Read my blog at Huffington Post

I also blog at Huffington Post's new UK site; please click here to read my posts there.

Wednesday, 2 May 2012

Cameron's "Conservative-led" Government

In the Standard's interesting eve-of-poll interview with the Prime Minister (http://www.thisislondon.co.uk/news/mayor/full-interview-boris-johnson-has-a-big-heart-you-dont-have-to-be-tory-to-vote-for-him-says-pm-7706811.html), Sarah Sands asks David Cameron if he could imagine a Coalition Government including the Conservatives and UKIP, to which Mr Cameron responds: "If you are clairvoyant...I don't think that is what is going to happen. When it comes to the next election, do you want a Conservative-led government, or to go backwards with Labour or waste your votes on one of these other parties, that is the key question." Not "a Conservative Government", but a "Conservative-led" one, which is what we have at the moment, with the current coalition. Is Mr Cameron preparing his pitch for a scenario in which, in 2015, the best the Conservatives can hope for is to again be the largest party in a hung Parliament, so prompting a continuation of the current Conservative/Liberal Democrat Coalition?

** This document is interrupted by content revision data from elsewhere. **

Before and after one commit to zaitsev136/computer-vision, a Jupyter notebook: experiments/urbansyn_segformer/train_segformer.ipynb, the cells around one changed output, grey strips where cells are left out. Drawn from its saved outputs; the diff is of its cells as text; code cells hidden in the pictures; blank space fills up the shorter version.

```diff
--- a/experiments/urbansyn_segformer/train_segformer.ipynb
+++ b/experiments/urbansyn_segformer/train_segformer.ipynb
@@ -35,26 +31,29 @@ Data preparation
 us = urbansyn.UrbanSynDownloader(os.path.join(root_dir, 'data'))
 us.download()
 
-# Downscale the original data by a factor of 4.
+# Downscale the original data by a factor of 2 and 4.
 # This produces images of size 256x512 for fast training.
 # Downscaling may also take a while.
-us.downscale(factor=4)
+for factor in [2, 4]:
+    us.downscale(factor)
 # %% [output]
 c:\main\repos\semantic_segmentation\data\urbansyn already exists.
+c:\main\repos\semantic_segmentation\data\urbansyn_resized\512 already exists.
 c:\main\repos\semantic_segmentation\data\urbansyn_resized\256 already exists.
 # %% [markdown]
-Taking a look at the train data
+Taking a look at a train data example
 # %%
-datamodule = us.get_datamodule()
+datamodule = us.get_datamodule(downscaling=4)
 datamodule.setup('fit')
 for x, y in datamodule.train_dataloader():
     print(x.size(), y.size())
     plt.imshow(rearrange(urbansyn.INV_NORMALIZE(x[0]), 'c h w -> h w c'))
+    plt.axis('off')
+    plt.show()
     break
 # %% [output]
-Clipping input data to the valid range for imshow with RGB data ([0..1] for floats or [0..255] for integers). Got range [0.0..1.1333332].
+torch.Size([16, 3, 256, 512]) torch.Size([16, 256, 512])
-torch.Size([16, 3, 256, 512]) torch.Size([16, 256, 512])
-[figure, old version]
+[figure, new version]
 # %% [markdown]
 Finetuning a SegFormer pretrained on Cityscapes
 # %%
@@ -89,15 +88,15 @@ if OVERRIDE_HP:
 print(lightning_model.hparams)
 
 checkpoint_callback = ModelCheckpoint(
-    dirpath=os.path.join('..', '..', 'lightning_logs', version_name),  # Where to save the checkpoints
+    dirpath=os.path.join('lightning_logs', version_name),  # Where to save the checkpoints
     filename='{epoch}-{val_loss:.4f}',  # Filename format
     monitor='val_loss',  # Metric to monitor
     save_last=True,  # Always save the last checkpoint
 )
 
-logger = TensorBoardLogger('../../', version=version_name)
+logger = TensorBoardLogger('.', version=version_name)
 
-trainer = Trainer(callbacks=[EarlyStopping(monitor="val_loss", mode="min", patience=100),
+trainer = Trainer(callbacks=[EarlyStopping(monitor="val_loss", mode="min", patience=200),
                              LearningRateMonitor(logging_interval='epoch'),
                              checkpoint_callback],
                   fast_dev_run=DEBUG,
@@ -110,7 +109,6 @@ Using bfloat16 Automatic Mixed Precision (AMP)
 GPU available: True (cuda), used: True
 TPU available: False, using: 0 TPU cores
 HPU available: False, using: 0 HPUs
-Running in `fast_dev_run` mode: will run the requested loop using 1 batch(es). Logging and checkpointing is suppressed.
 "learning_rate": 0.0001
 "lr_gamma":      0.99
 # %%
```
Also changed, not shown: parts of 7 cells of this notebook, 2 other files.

Stranger things have happened, especially if the economy recovers, the Coalition gets the credit and neither the Conservatives nor Labour is popular enough on its own to win an outright Commons majority. My preferred outcome for the 2015 General Election is a Liberal Democrat victory and a Lib Dem Government. In the not inconceivable absence of such an outcome, I'd be delighted by another hung Parliament and another coalition. Were that coalition to have David Cameron as its Conservative Prime Minister and Nick Clegg as its Lib Dem Deputy Prime Minister, I would not complain, as I like the current government more than I have liked any other British Government of my lifetime.

If I was Mr Cameron (which would come as a frightful shock to Mrs Cameron), and if I detected little public appetite for a Conservatives-only government, I would be thinking that another Conservative-led Coalition Government is among the least worst options for the Conservative Party - after all, many other conservative parties (such as Germany's Christian Democrats) long ago accepted that being the senior partner in a coalition with the liberals is, realistically, as good as it often gets. I find Mr Cameron's "Conservative-led" choice of words significant.

No comments:

Post a Comment